[Front-end code change data]
****************
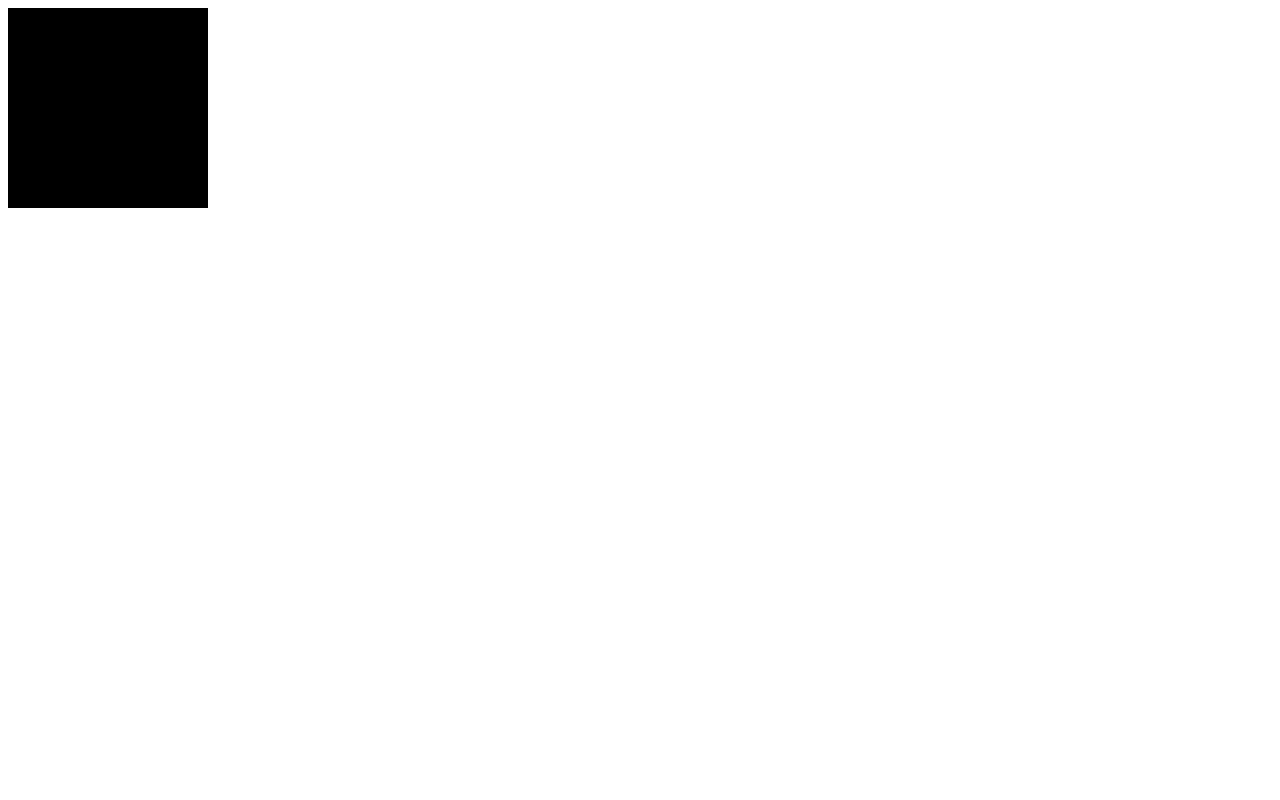
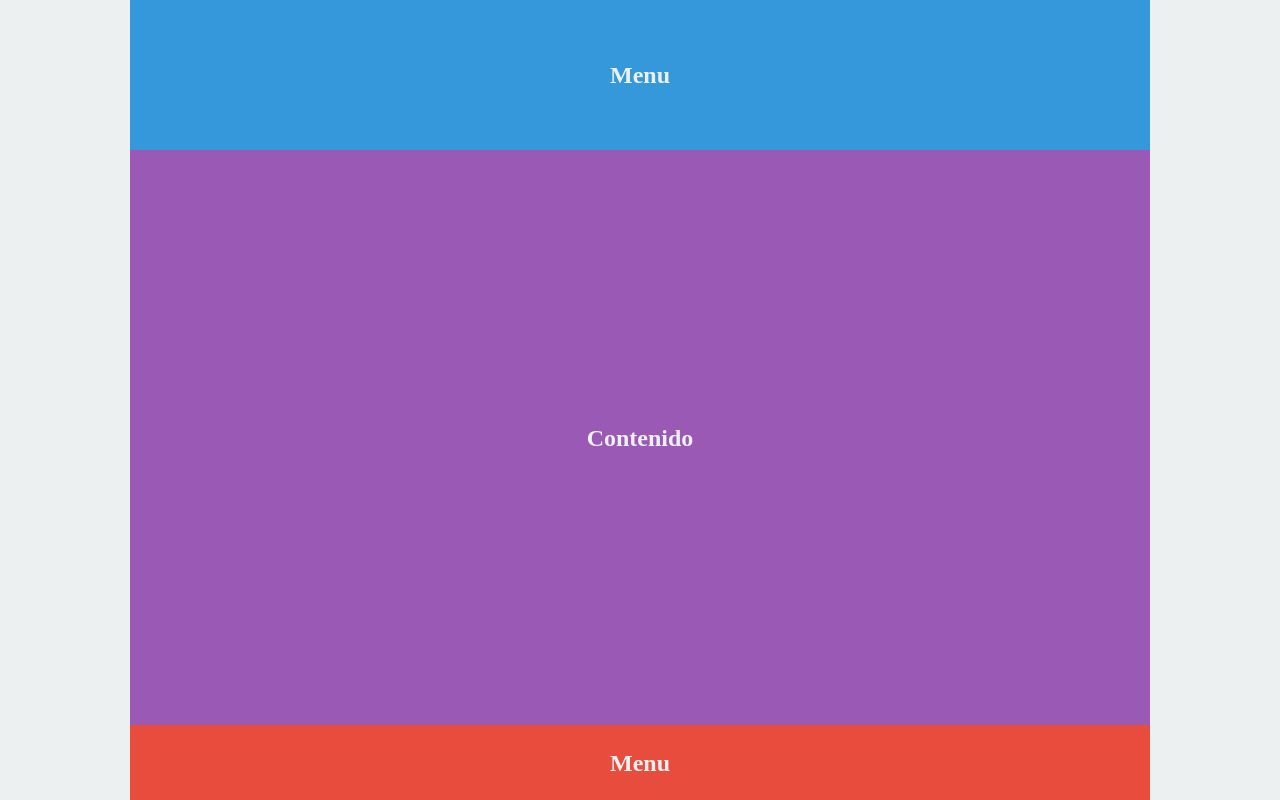
Before and after one commit to mpetrinidev/demo-web, a website: page index.html in a window 1280 px wide. Drawn offline with Linux system fonts and the light colour scheme.

Commit message:
second commit

```diff
--- a/index.html
+++ b/index.html
@@ -13,8 +13,16 @@
 </head>
 
 <body>
-    <div id="menu">
-
+    <div class="container">
+        <nav id="menu">
+            <h1>Menu</h1>
+        </nav>
+        <section class="content">
+            <h2>Contenido</h2>
+        </section>
+        <footer>
+            <h2>Menu</h2>
+        </footer>
     </div>
 </body>
 
--- a/main.css
+++ b/main.css
@@ -1,5 +1,48 @@
+* {
+    margin: 0;
+    box-sizing: border-box;
+}
+
+html,
+body,
+.container {
+    background: rgb(236, 240, 241);
+    height: 100%;
+}
+
+h1,
+h2 {
+    position: relative;
+    top: 50%;
+    bottom: 50%;
+    text-align: center;
+    transform: translateY(-50%);
+    color: rgb(236, 240, 241);
+}
+
+.container {
+    width: 1020px;
+    margin: 0 auto;
+}
+
 #menu {
-    background: #000;
-    width: 200px;
-    height: 200px;
+    background: rgb(52, 152, 219);
+    width: 100%;
+    height: 150px;
 }
+
+.content {
+    background: rgb(155, 89, 182);
+    height: calc(100% - 225px);
+}
+
+footer {
+    height: 75px;
+    background-color: rgb(231, 76, 60);
+}
+
+@media screen and (max-width: 1020px) {
+    .container {
+        width: 100%;
+    }
+}
```
Also changed, not shown: package.json (line endings or trailing spaces).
****************
Task:
Find the lines in the data that include "container", then copy each of them.

Task answer:
+    <div class="container">
+.container {
+.container {
+    .container {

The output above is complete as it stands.